By 2028, Victoria will see its 53-year-old Yallourn coal-fired power plant decommissioning, which will generate 1,480 megawatts (MW) of electricity and currently provide electricity to 22% of the state’s residents and businesses.
By 2032, the 50-year-old Eraring Power Station in New South Wales-providing 2,922 megawatts of electricity and meeting 25% of the state’s energy needs-will be closed.
AEMO 2021-2031 Energy Reliability Report (pdf) Outlines that energy demand may exacerbate supply concerns, and energy demand may “increased a lot very rapidly.”
The report pointed out that as more and more household appliances, heating, vehicles and major manufacturing processes shift to electric variants, the ongoing “electrification” will expand energy demand.
In addition, hydrogen-a pillar in the government’s technology investment roadmap-is considered a way to reduce emissions from industries that are difficult to reduce, such as transportation and steel.
However, given the power-intensive electrolysis production process required, the energy demand for “green” hydrogen will surge.
Nevertheless, AEMO still guarantees that Australia’s energy supply for the next five years is safe. With the support of new solar, wind, natural gas, batteries and water power projects, further energy production will not be needed until after 2026.
In particular, the 1,680 MW Liddell coal-fired power plant in New South Wales is expected to withdraw in 2023, prompting the federal government to intervene and start a 660 MW gas-fired power plant worth US$600 million to partially make up for the loss.
“It is expected that there will be no reliability gap in the next five years, mainly due to the new generation and storage capacity exceeding 4.4 gigawatts (GW), as well as transmission investment and lower peak demand forecasts,” Said Daniel Westman, CEO of AEMO.

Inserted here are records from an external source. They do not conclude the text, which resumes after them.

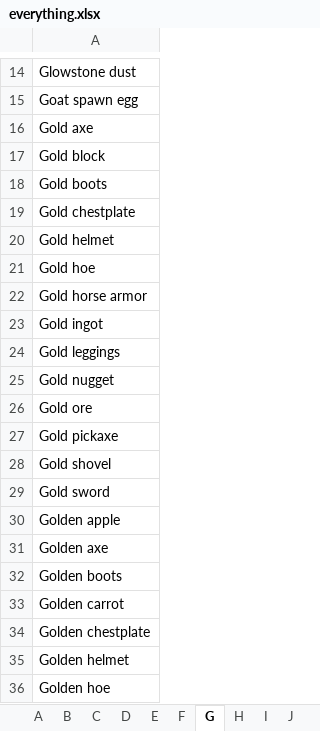
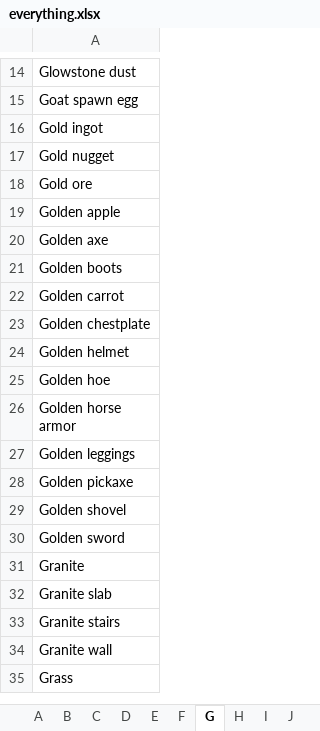
Before and after one commit to ReactiveSlime/every-minecraft-item, an Excel workbook: everything.xlsx, sheet G, drawn as a sheet; only a part is shown, gaps mark what is left out; the shorter side is filled out with more unchanged rows; values as stored, in another font and other column widths than the file's, no borders; conditional formats not drawn; the diff names each change by its address in the sheet, - before the commit and + after, or states it on an @@ line.

Commit message:
removed duplicated gold items

```diff
--- a/everything.xlsx (sheet G)
+++ b/everything.xlsx (sheet G)
-row 16: Gold axe
-row 17: Gold block
-row 18: Gold boots
-row 19: Gold chestplate
-row 20: Gold helmet
-row 21: Gold hoe
-row 22: Gold horse armor
-row 24: Gold leggings
-row 27: Gold pickaxe
-row 28: Gold shovel
-row 29: Gold sword
```
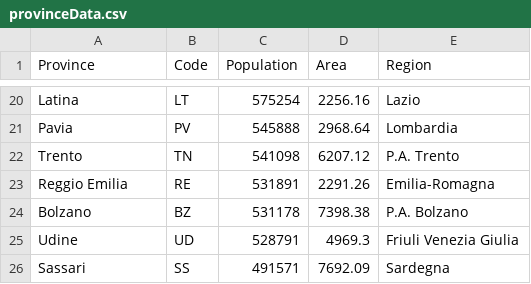
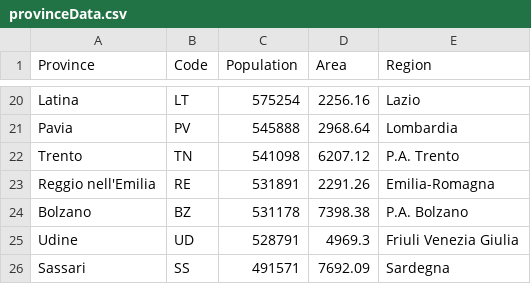
Before and after one commit to fmossott/COVID19, a CSV file: other_info/provinceData.csv, drawn as a sheet; only a part is shown, gaps mark what is left out.

```diff
--- a/other_info/provinceData.csv
+++ b/other_info/provinceData.csv
@@ -22,3 +22,3 @@ Pavia,PV,545888,2968.64,Lombardia
 Trento,TN,541098,6207.12,P.A. Trento
-Reggio Emilia,RE,531891,2291.26,Emilia-Romagna
+Reggio nell'Emilia,RE,531891,2291.26,Emilia-Romagna
 Bolzano,BZ,531178,7398.38,P.A. Bolzano
```
Also changed, not shown: combined/provinces_last.csv, combined/provinces_ts.csv.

However, aging coal-fired power plants designed to be decommissioned after 40 to 50 years of operation continue to threaten current energy stability.
In the past few months, unplanned power outages from coal-fired power plants have caused 400,000 Queenslanders to lose power, forcing Australia’s largest aluminum smelter to lose power five times in two weeks, and causing energy prices on the east coast of Australia to soar to last year’s three times.
These power outages included a power outage in Yallourn, which was forced to stop production in June after severely flooded parts of a nearby coal mine.
The report said: “The recent flood… has caused cracks in the wall of the mine through the mine, making it face a greater risk of flooding in the event of heavy rainfall in the future.”
Most importantly, AEMO estimated in its report that by 2025, in addition to Australia’s existing 50 GW energy storage, 8.9 GW of commercial and residential solar panels are expected to be installed on the east coast.
The Australian Energy Safety Board (ESB) issued a warning last month that the rapidly growing supply of solar and wind energy has brought serious loopholes to energy security, and that intermittent power generation lacks the quality required for a strong power grid.
The ESB’s proposal to the Minister of Energy will seek to address several of these energy security issues, including capacity mechanisms that encourage dispatchable energy production, such as water power, batteries, and natural gas.
This News Originally From – The Epoch Times